A larval tick has six legs. After it has been alive for a little while and has fed on its first host, it molts and finds itself with eight. This is another detail about the life of a tick that I haven’t found very much research on. Most articles and dictionary entries mention the appearance of these extra appendages like it’s no big deal, despite their apparent importance. A tick seeks its host through an action called “questing,” where it climbs a blade of glass and extends its front legs. And although I have no confirmation, I think that it must be the “extra” two legs that the tick puts to this use. Because what would be the purpose of getting more legs just like the rest when it has already been living for some time? The seventh and eighth leg must do more than provide the same balance and support as the other six. Otherwise, I would think that the larva would have all eight of its legs upon hatching. The tick has to work for these special legs. It has to bite, suck, detach and molt. The questing legs must be earned.
As an adult, the tick can climb blades of grass around three feet high. They do not drop from trees, or jump, but rather, they cling to their grasses with a couple of legs outstretched, and they wait. An adult tick can go without finding a host for up to three years. In cold weather, it finds a sheltered spot, hides under snow and frozen grass, and somehow manages to ignore its hunger and keep on waiting, to climb in the grass when the warmer weather returns. The legs hang out there, tasting the air, sniffing for signs of carbon dioxide and other chemicals that signal “mammal.” These legs tell them where to climb, which blade of grass will give them the best chance to catch a bite. And when a suitable animal passes by close enough, it picks up the tick like it might a dandelion seed or a burr.
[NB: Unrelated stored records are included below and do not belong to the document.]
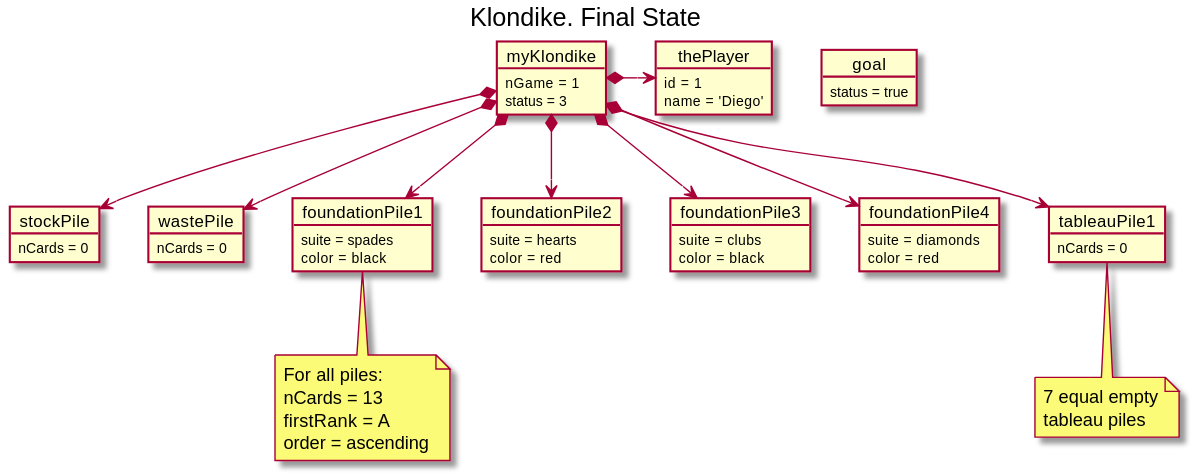
Earlier version of the PlantUML export tech-plantuml/game-klondike/semanaActual/docs/images/klondike--final-state.svg (USantaTecla-ed-mpds/lab-boole). Source of this version:
```plantuml
@startuml klondike--final-state

title Klondike. Final State

object myKlondike {
    nGame = 1
    status = 3
}

object goal {
    status = true
}

object thePlayer {
    id = 1
    name = 'Diego'
}
object stockPile

object stockPile {
    nCards = 0
}
object wastePile {
    nCards = 0
}

object foundationPile1 {
    suite = spades
    color = black
}

note bottom of foundationPile1
    For all piles:
    nCards = 13
    firstRank = A
    order = ascending
end note

object foundationPile2 {
    suite = hearts
    color = red
}
object foundationPile3 {
    suite = clubs
    color = black
}
object foundationPile4 {
    suite = diamonds
    color = red
}

object tableauPile1 {
    nCards = 0
}
note bottom of tableauPile1
    7 equal empty
    tableau piles
end note



myKlondike *-> thePlayer
myKlondike *--> tableauPile1
myKlondike *--> stockPile
myKlondike *--> wastePile

myKlondike *--> foundationPile1
myKlondike *--> foundationPile2
myKlondike *--> foundationPile3
myKlondike *--> foundationPile4



@enduml
```
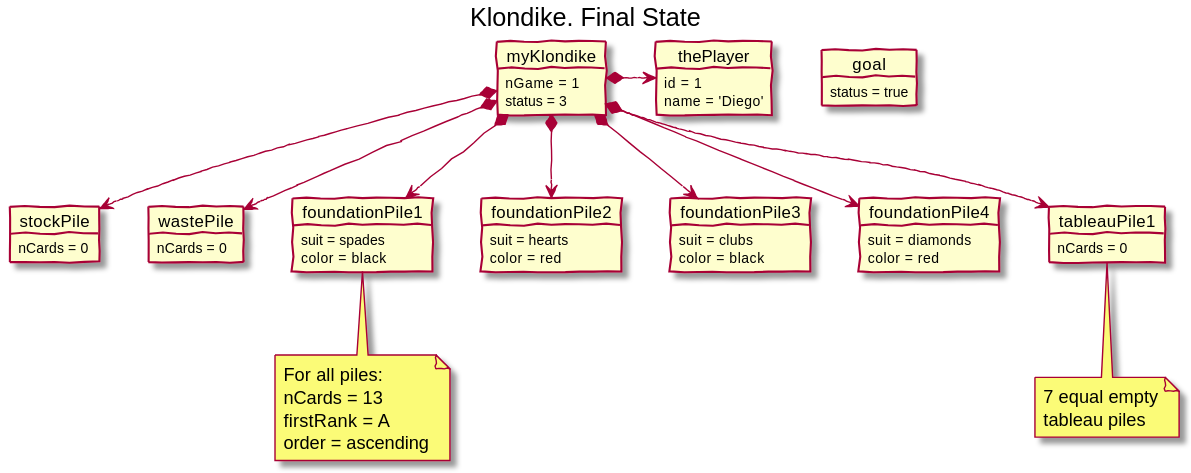
Above is the later version.

Commit message:
Klondike: Update Domain diagrams. Vocabulary, Initial & Final State, and Instructions

What changed in the source:
```diff
@@ -1,4 +1,5 @@
 @startuml klondike--final-state
+skinparam handwritten true
 
 title Klondike. Final State
 
@@ -25,7 +26,7 @@
 }
 
 object foundationPile1 {
-    suite = spades
+    suit = spades
     color = black
 }
 
@@ -37,15 +38,15 @@
 end note
 
 object foundationPile2 {
-    suite = hearts
+    suit = hearts
     color = red
 }
 object foundationPile3 {
-    suite = clubs
+    suit = clubs
     color = black
 }
 object foundationPile4 {
-    suite = diamonds
+    suit = diamonds
     color = red
 }
 
```
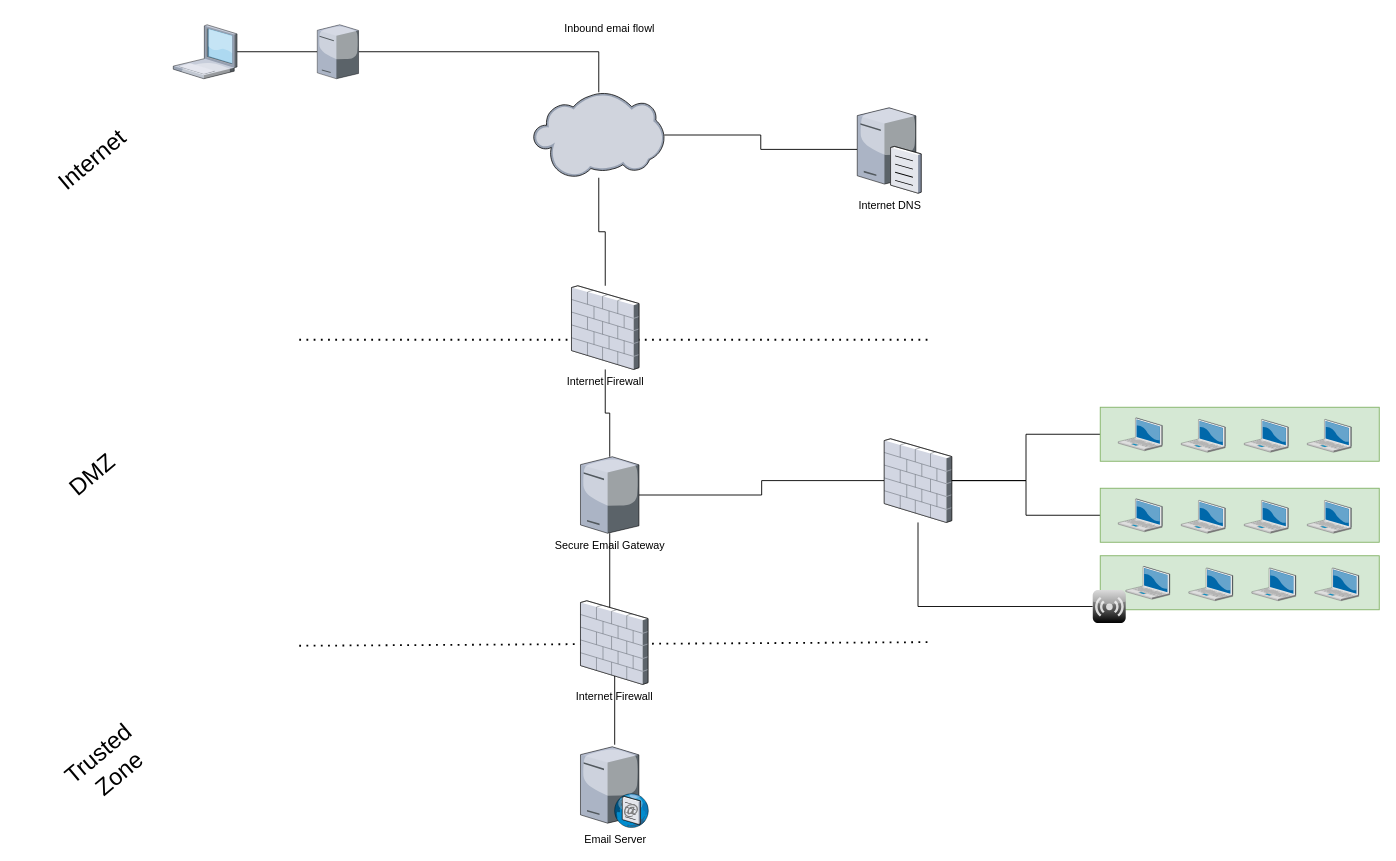
Before: Untitled Diagram.drawio in dachachacha/dotfiles, a draw.io diagram. Source tidied: cells renumbered, new cells numbered last; positions are measured from the earlier drawing's top-left corner, leaving out a move shared by most shapes. Both pictures are drawn from the tidied source at 90%, with x=0, y=0 at pixel (65, 15).
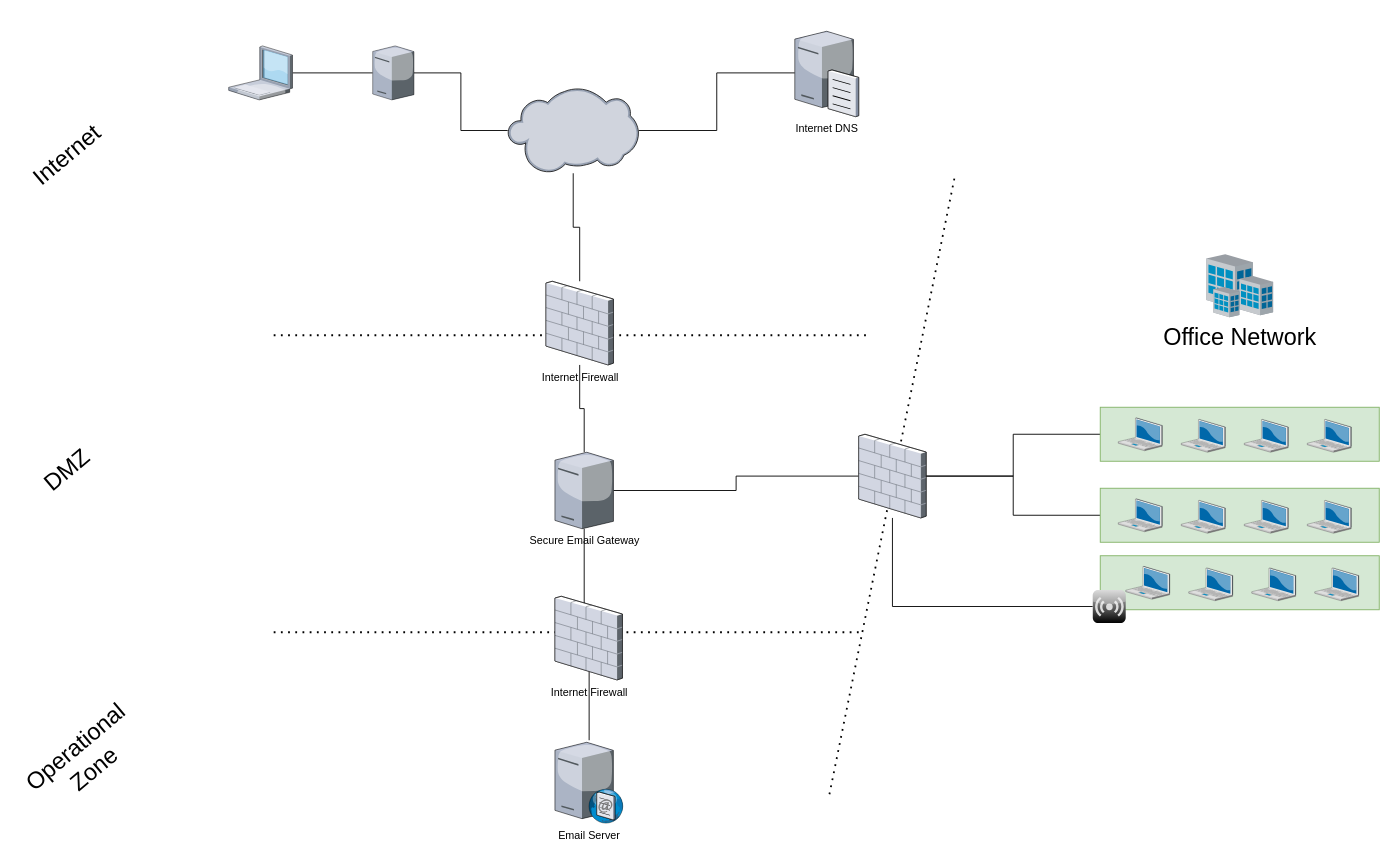
The same page after the edit.

Unchanged cells that the change refers to:
```xml
<mxCell id="25" style="rounded=0;whiteSpace=wrap;html=1;fontSize=26;align=left;fillColor=#d5e8d4;strokeColor=#82b366;" parent="1" vertex="1">
  <mxGeometry x="1150" y="435" width="310" height="60" as="geometry" />
</mxCell>
```

Diff of the diagram source:
```diff
@@
+    <mxCell id="43" style="endArrow=none;dashed=1;html=1;dashPattern=1 3;strokeWidth=2;rounded=0;fontSize=26;" parent="1" edge="1">
+      <mxGeometry relative="1" as="geometry">
+        <mxPoint x="849.1" y="865" as="sourcePoint" />
+        <mxPoint x="989.1" y="175" as="targetPoint" />
+      </mxGeometry>
+    </mxCell>
     <mxCell id="2" style="endArrow=none;dashed=1;html=1;dashPattern=1 3;strokeWidth=2;rounded=0;" parent="1" edge="1">
       <mxGeometry relative="1" as="geometry">
-        <mxPoint x="260" y="360" as="sourcePoint" />
-        <mxPoint x="960" y="360" as="targetPoint" />
+        <mxPoint x="231.6" y="355" as="sourcePoint" />
+        <mxPoint x="891.6" y="355" as="targetPoint" />
       </mxGeometry>
     </mxCell>
@@
     <mxCell id="4" style="verticalLabelPosition=bottom;sketch=0;html=1;verticalAlign=top;strokeColor=none;align=center;outlineConnect=0;shape=mxgraph.citrix.laptop_1;" parent="1" vertex="1">
-      <mxGeometry x="120" y="10" width="70.9" height="60" as="geometry" />
+      <mxGeometry x="181.6" y="33.5" width="70.9" height="60" as="geometry" />
     </mxCell>
@@
     <mxCell id="6" style="verticalLabelPosition=bottom;sketch=0;html=1;verticalAlign=top;strokeColor=none;align=center;outlineConnect=0;shape=mxgraph.citrix.license_server;" parent="1" vertex="1">
-      <mxGeometry x="280" y="10" width="45.9" height="60" as="geometry" />
+      <mxGeometry x="341.6" y="33.5" width="45.9" height="60" as="geometry" />
     </mxCell>
@@
     <mxCell id="9" style="verticalLabelPosition=bottom;sketch=0;html=1;verticalAlign=top;strokeColor=none;align=center;outlineConnect=0;shape=mxgraph.citrix.cloud;" parent="1" vertex="1">
-      <mxGeometry x="520" y="85" width="145.6" height="95" as="geometry" />
+      <mxGeometry x="491.6" y="80" width="145.6" height="95" as="geometry" />
     </mxCell>
     <mxCell id="10" value="Internet DNS" style="verticalLabelPosition=bottom;sketch=0;html=1;verticalAlign=top;strokeColor=none;align=center;outlineConnect=0;shape=mxgraph.citrix.file_server;" parent="1" vertex="1">
-      <mxGeometry x="880" y="100" width="71" height="97" as="geometry" />
+      <mxGeometry x="810.6" y="15" width="71" height="97" as="geometry" />
     </mxCell>
@@
     <mxCell id="12" value="Internet Firewall" style="verticalLabelPosition=bottom;sketch=0;html=1;verticalAlign=top;strokeColor=none;align=center;outlineConnect=0;shape=mxgraph.citrix.firewall;" parent="1" vertex="1">
-      <mxGeometry x="562.5" y="300" width="75" height="93" as="geometry" />
+      <mxGeometry x="534.1" y="295" width="75" height="93" as="geometry" />
     </mxCell>
     <mxCell id="13" value="Email Server" style="verticalLabelPosition=bottom;sketch=0;html=1;verticalAlign=top;strokeColor=none;align=center;outlineConnect=0;shape=mxgraph.citrix.smtp_server;" parent="1" vertex="1">
-      <mxGeometry x="572.5" y="810" width="76" height="92" as="geometry" />
+      <mxGeometry x="544.1" y="805" width="76" height="92" as="geometry" />
     </mxCell>
@@
     <mxCell id="16" value="Secure Email Gateway" style="verticalLabelPosition=bottom;sketch=0;html=1;verticalAlign=top;strokeColor=none;align=center;outlineConnect=0;shape=mxgraph.citrix.license_server;" parent="1" vertex="1">
-      <mxGeometry x="572.5" y="490" width="65" height="85" as="geometry" />
+      <mxGeometry x="544.1" y="485" width="65" height="85" as="geometry" />
     </mxCell>
-    <mxCell id="17" value="Inbound emai flowl" style="text;html=1;strokeColor=none;fillColor=none;align=center;verticalAlign=middle;whiteSpace=wrap;rounded=0;" parent="1" vertex="1">
-      <mxGeometry x="530" width="150" height="30" as="geometry" />
-    </mxCell>
     <mxCell id="18" value="&lt;font style=&quot;font-size: 26px;&quot;&gt;Internet&lt;/font&gt;" style="text;html=1;strokeColor=none;fillColor=none;align=center;verticalAlign=middle;whiteSpace=wrap;rounded=0;rotation=-40;" parent="1" vertex="1">
-      <mxGeometry y="140" width="60" height="40" as="geometry" />
+      <mxGeometry x="-28.4" y="135" width="60" height="40" as="geometry" />
     </mxCell>
     <mxCell id="19" value="&lt;font style=&quot;&quot;&gt;&lt;font style=&quot;font-size: 26px;&quot;&gt;DMZ&lt;/font&gt;&lt;br&gt;&lt;/font&gt;" style="text;html=1;strokeColor=none;fillColor=none;align=center;verticalAlign=middle;whiteSpace=wrap;rounded=0;rotation=-40;" parent="1" vertex="1">
-      <mxGeometry y="490" width="60" height="40" as="geometry" />
+      <mxGeometry x="-28.4" y="485" width="60" height="40" as="geometry" />
     </mxCell>
     <mxCell id="20" style="endArrow=none;dashed=1;html=1;dashPattern=1 3;strokeWidth=2;rounded=0;" parent="1" edge="1">
       <mxGeometry relative="1" as="geometry">
-        <mxPoint x="260" y="700" as="sourcePoint" />
-        <mxPoint x="960" y="696" as="targetPoint" />
+        <mxPoint x="231.6" y="685" as="sourcePoint" />
+        <mxPoint x="881.6" y="685" as="targetPoint" />
       </mxGeometry>
     </mxCell>
-    <mxCell id="21" value="&lt;font style=&quot;&quot;&gt;&lt;font style=&quot;font-size: 26px;&quot;&gt;Trusted&amp;nbsp; Zone&lt;/font&gt;&lt;br&gt;&lt;/font&gt;" style="text;html=1;strokeColor=none;fillColor=none;align=center;verticalAlign=middle;whiteSpace=wrap;rounded=0;rotation=-40;" parent="1" vertex="1">
-      <mxGeometry x="20" y="810" width="60" height="40" as="geometry" />
+    <mxCell id="21" value="&lt;font style=&quot;&quot;&gt;&lt;font style=&quot;font-size: 26px;&quot;&gt;&amp;nbsp;Operational&amp;nbsp; Zone&lt;/font&gt;&lt;br&gt;&lt;/font&gt;" style="text;html=1;strokeColor=none;fillColor=none;align=center;verticalAlign=middle;whiteSpace=wrap;rounded=0;rotation=-40;" parent="1" vertex="1">
+      <mxGeometry x="-8.4" y="805" width="60" height="40" as="geometry" />
     </mxCell>
     <mxCell id="22" value="Internet Firewall" style="verticalLabelPosition=bottom;sketch=0;html=1;verticalAlign=top;strokeColor=none;align=center;shape=mxgraph.citrix.firewall;" parent="1" vertex="1">
-      <mxGeometry x="572.5" y="650" width="75" height="93" as="geometry" />
+      <mxGeometry x="544.1" y="645" width="75" height="93" as="geometry" />
     </mxCell>
+    <mxCell id="24" style="edgeStyle=orthogonalEdgeStyle;rounded=0;jettySize=auto;html=1;fontSize=26;endArrow=none;endFill=0;" parent="1" edge="1" source="25" target="23">
+      <mxGeometry relative="1" as="geometry" />
+    </mxCell>
     <mxCell id="23" style="verticalLabelPosition=bottom;sketch=0;html=1;verticalAlign=top;strokeColor=none;align=center;outlineConnect=0;shape=mxgraph.citrix.firewall;fontSize=26;" parent="1" vertex="1">
-      <mxGeometry x="910" y="470" width="75" height="93" as="geometry" />
+      <mxGeometry x="881.6" y="465" width="75" height="93" as="geometry" />
     </mxCell>
-    <mxCell id="24" style="edgeStyle=orthogonalEdgeStyle;rounded=0;jettySize=auto;html=1;fontSize=26;endArrow=none;endFill=0;" parent="1" edge="1" source="25" target="23">
-      <mxGeometry relative="1" as="geometry" />
-    </mxCell>
@@
     <mxCell id="31" style="verticalLabelPosition=bottom;sketch=0;html=1;verticalAlign=top;strokeColor=none;align=center;shape=mxgraph.citrix.laptop_2;fontSize=26;" parent="1" vertex="1">
-      <mxGeometry x="1178.4" y="611.8" width="49" height="36.5" as="geometry" />
+      <mxGeometry x="1178.3" y="611.8" width="49" height="36.5" as="geometry" />
     </mxCell>
     <mxCell id="32" style="verticalLabelPosition=bottom;sketch=0;html=1;verticalAlign=top;strokeColor=none;align=center;shape=mxgraph.citrix.laptop_2;fontSize=26;" parent="1" vertex="1">
-      <mxGeometry x="1248.4" y="613.5" width="49" height="36.5" as="geometry" />
+      <mxGeometry x="1248.3" y="613.5" width="49" height="36.5" as="geometry" />
     </mxCell>
     <mxCell id="33" style="verticalLabelPosition=bottom;sketch=0;html=1;verticalAlign=top;strokeColor=none;align=center;shape=mxgraph.citrix.laptop_2;fontSize=26;" parent="1" vertex="1">
-      <mxGeometry x="1318.4" y="613.5" width="49" height="36.5" as="geometry" />
+      <mxGeometry x="1318.3" y="613.5" width="49" height="36.5" as="geometry" />
     </mxCell>
     <mxCell id="34" style="verticalLabelPosition=bottom;sketch=0;html=1;verticalAlign=top;strokeColor=none;align=center;shape=mxgraph.citrix.laptop_2;fontSize=26;" parent="1" vertex="1">
-      <mxGeometry x="1388.4" y="613.5" width="49" height="36.5" as="geometry" />
+      <mxGeometry x="1388.3" y="613.5" width="49" height="36.5" as="geometry" />
     </mxCell>
@@
+    <mxCell id="44" value="Office Network" style="verticalLabelPosition=bottom;sketch=0;html=1;verticalAlign=top;strokeColor=none;align=center;shape=mxgraph.citrix.site;fontSize=26;" parent="1" vertex="1">
+      <mxGeometry x="1267.9" y="265" width="74.2" height="70" as="geometry" />
+    </mxCell>
```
It seems so elegant, the tick clinging to its blade of grass, reaching, waiting, almost like a fairy tale for the rescue, the happily ever after. The host comes along, Prince Charming, and provides everything that was lacking before. Unfortunately for those of us non-insects living just outside the enchanted forest, we can’t just sit around waiting for good things to come. This is called laziness when observed in human behavior. And even a happy ever after ending for the tick might mean Lyme Disease, Rocky Mountain Spotted Fever, paralysis, and other not-so-happy situations for their unfortunate hosts.